_Brief:_ Report every line of the data where the string "dtype" appears.

[Content revision data]

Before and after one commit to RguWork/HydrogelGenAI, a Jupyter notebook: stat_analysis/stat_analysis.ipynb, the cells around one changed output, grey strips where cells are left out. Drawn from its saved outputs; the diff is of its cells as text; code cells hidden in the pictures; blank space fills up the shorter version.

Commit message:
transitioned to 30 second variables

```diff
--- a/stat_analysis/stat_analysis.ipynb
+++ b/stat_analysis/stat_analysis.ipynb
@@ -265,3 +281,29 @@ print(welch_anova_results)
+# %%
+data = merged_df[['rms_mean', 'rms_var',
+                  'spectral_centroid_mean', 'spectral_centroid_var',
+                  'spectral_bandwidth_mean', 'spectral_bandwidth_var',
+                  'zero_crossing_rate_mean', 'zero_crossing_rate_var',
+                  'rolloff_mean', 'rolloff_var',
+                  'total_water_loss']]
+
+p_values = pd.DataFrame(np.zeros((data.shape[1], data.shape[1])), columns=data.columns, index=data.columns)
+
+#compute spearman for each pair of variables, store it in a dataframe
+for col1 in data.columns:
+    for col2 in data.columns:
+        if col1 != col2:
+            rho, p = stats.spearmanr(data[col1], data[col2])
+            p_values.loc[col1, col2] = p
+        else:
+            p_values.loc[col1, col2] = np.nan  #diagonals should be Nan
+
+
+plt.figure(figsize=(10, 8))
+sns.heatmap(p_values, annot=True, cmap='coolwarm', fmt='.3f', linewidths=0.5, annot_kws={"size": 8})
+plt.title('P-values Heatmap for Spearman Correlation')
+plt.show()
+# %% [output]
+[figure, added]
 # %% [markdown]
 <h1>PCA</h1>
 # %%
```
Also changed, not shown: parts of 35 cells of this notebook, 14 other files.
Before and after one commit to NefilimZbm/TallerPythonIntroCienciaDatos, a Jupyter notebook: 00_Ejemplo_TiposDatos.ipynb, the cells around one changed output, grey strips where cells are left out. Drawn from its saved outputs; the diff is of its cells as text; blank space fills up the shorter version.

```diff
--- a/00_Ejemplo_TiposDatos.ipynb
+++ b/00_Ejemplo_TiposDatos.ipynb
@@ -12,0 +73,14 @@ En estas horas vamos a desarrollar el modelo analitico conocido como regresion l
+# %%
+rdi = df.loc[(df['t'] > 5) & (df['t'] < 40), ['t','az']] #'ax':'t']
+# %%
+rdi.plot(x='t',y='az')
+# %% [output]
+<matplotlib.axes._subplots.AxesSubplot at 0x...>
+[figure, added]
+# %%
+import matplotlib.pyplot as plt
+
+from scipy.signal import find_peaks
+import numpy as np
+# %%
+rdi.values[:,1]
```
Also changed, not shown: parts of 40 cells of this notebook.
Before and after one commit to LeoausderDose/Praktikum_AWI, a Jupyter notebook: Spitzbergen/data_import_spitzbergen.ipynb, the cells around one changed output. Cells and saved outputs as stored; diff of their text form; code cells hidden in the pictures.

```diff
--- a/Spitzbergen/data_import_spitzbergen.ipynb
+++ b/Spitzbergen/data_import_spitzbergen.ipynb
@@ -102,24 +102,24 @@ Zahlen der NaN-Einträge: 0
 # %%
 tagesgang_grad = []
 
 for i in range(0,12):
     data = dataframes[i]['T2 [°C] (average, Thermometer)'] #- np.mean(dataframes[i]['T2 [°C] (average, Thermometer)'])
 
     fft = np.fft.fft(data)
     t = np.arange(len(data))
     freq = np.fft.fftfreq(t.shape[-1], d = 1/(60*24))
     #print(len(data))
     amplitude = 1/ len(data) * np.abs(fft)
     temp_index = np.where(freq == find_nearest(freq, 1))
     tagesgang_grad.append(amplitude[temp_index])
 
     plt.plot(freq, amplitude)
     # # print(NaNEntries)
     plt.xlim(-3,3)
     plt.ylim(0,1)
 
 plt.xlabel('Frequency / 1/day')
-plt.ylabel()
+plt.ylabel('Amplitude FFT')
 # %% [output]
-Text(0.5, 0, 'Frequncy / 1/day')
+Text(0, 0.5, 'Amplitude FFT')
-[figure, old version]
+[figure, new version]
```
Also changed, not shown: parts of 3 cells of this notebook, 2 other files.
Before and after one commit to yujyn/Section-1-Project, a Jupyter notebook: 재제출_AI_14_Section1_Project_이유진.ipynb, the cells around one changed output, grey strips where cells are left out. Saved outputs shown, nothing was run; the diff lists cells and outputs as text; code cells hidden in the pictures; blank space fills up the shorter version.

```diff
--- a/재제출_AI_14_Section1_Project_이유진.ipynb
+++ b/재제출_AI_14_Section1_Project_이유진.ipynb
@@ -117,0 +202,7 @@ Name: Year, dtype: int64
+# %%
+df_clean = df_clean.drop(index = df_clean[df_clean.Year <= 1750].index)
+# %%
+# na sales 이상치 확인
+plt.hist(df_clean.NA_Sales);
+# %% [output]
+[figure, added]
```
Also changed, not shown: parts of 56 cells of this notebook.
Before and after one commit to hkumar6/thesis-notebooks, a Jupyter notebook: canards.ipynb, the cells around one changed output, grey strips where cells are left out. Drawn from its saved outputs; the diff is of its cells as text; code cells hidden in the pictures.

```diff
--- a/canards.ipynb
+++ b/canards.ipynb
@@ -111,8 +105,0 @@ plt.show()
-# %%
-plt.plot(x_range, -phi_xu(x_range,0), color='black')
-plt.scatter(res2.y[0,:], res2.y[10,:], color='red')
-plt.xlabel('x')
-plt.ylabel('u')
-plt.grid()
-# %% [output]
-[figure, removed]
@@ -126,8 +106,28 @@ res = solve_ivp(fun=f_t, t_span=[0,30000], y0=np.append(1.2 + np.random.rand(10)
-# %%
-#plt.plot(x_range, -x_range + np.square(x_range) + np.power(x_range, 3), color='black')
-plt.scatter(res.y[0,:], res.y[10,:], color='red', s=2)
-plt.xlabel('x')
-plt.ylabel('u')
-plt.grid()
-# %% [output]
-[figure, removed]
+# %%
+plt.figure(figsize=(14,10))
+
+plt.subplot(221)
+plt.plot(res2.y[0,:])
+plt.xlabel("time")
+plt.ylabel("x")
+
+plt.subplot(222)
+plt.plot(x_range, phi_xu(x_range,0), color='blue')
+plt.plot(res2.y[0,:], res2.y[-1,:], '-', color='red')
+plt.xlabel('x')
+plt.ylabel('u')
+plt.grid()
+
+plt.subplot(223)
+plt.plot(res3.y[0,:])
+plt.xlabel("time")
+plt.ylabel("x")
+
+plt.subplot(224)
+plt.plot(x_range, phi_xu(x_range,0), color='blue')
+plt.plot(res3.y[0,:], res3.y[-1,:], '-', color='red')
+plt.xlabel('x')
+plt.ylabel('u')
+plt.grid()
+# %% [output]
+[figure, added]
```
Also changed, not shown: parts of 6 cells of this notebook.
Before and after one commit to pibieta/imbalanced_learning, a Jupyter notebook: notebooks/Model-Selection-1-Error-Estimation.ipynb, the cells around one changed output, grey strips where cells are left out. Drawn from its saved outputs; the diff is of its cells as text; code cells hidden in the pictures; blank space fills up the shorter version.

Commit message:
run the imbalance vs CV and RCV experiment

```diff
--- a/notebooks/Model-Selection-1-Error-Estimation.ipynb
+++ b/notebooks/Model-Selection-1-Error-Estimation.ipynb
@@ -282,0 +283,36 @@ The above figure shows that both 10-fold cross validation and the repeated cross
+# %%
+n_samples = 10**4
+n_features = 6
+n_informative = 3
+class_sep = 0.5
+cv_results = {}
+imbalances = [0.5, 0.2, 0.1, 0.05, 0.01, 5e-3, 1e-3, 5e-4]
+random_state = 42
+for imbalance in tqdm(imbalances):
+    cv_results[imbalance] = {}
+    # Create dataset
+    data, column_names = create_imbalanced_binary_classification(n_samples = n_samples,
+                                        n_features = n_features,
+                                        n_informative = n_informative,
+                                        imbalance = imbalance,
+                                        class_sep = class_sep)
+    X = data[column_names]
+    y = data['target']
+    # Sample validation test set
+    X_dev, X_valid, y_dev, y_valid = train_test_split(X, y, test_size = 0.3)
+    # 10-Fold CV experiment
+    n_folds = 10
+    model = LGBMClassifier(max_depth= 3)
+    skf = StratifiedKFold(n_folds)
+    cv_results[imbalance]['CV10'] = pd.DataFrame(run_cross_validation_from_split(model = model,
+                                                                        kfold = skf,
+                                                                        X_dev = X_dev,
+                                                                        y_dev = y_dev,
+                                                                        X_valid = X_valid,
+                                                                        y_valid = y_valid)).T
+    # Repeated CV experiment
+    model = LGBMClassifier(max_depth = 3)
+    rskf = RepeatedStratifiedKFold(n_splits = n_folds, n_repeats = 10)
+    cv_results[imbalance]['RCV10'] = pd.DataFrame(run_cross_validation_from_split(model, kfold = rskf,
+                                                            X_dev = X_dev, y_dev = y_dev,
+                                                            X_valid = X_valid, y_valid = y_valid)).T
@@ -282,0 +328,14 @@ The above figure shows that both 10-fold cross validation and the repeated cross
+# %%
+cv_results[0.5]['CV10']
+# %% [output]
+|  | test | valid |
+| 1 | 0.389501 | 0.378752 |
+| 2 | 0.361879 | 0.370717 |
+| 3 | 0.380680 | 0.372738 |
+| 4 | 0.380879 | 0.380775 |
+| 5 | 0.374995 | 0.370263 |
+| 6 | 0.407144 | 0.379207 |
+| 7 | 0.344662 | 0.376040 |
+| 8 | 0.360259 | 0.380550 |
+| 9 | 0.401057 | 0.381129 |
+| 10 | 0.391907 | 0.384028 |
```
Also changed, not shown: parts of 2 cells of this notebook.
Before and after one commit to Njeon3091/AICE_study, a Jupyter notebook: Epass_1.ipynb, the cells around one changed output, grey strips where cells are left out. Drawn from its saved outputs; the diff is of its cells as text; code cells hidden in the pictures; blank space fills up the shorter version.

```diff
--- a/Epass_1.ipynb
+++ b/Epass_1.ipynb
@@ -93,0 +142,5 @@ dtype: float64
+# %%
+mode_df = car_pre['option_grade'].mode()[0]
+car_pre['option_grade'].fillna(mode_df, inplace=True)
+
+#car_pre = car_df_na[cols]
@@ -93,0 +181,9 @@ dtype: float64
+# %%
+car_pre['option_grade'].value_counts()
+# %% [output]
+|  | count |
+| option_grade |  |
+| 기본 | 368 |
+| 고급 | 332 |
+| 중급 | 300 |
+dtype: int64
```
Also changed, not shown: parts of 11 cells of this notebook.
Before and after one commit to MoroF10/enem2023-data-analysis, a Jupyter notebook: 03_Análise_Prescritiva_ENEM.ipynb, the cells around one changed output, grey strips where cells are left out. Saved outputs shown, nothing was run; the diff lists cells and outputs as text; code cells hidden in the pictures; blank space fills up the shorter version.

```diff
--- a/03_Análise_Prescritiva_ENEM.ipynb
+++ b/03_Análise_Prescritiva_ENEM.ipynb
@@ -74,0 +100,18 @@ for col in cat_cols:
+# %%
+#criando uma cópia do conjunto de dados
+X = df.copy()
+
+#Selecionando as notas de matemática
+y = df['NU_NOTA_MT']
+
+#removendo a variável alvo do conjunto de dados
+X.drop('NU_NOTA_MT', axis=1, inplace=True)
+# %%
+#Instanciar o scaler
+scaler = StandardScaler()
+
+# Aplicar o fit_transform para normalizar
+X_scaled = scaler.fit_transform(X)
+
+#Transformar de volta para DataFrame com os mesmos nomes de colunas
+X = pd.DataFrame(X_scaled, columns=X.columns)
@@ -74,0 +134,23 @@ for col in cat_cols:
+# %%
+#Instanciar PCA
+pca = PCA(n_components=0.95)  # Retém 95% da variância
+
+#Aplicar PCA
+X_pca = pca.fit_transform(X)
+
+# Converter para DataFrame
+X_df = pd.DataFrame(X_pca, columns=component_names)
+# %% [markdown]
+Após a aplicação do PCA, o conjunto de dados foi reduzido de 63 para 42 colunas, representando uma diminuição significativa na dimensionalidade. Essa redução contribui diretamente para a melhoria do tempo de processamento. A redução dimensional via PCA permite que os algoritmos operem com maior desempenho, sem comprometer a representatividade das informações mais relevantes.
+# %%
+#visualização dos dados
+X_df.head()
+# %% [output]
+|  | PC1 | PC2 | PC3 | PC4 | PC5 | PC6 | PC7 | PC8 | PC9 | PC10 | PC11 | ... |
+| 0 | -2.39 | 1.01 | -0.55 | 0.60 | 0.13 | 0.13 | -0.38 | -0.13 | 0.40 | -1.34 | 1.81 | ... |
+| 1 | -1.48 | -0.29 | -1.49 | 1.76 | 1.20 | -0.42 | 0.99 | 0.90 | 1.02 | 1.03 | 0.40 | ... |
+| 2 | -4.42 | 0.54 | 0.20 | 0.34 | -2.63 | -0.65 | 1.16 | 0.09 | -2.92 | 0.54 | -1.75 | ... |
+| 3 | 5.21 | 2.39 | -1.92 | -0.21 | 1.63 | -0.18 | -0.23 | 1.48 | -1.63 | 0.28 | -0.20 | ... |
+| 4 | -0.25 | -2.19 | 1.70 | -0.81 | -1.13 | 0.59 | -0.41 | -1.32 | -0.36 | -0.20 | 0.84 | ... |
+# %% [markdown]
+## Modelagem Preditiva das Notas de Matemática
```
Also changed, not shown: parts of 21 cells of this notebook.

_Response to this task:_
@@ -117,0 +202,7 @@ Name: Year, dtype: int64
@@ -93,0 +142,5 @@ dtype: float64
@@ -93,0 +181,9 @@ dtype: float64
+dtype: int64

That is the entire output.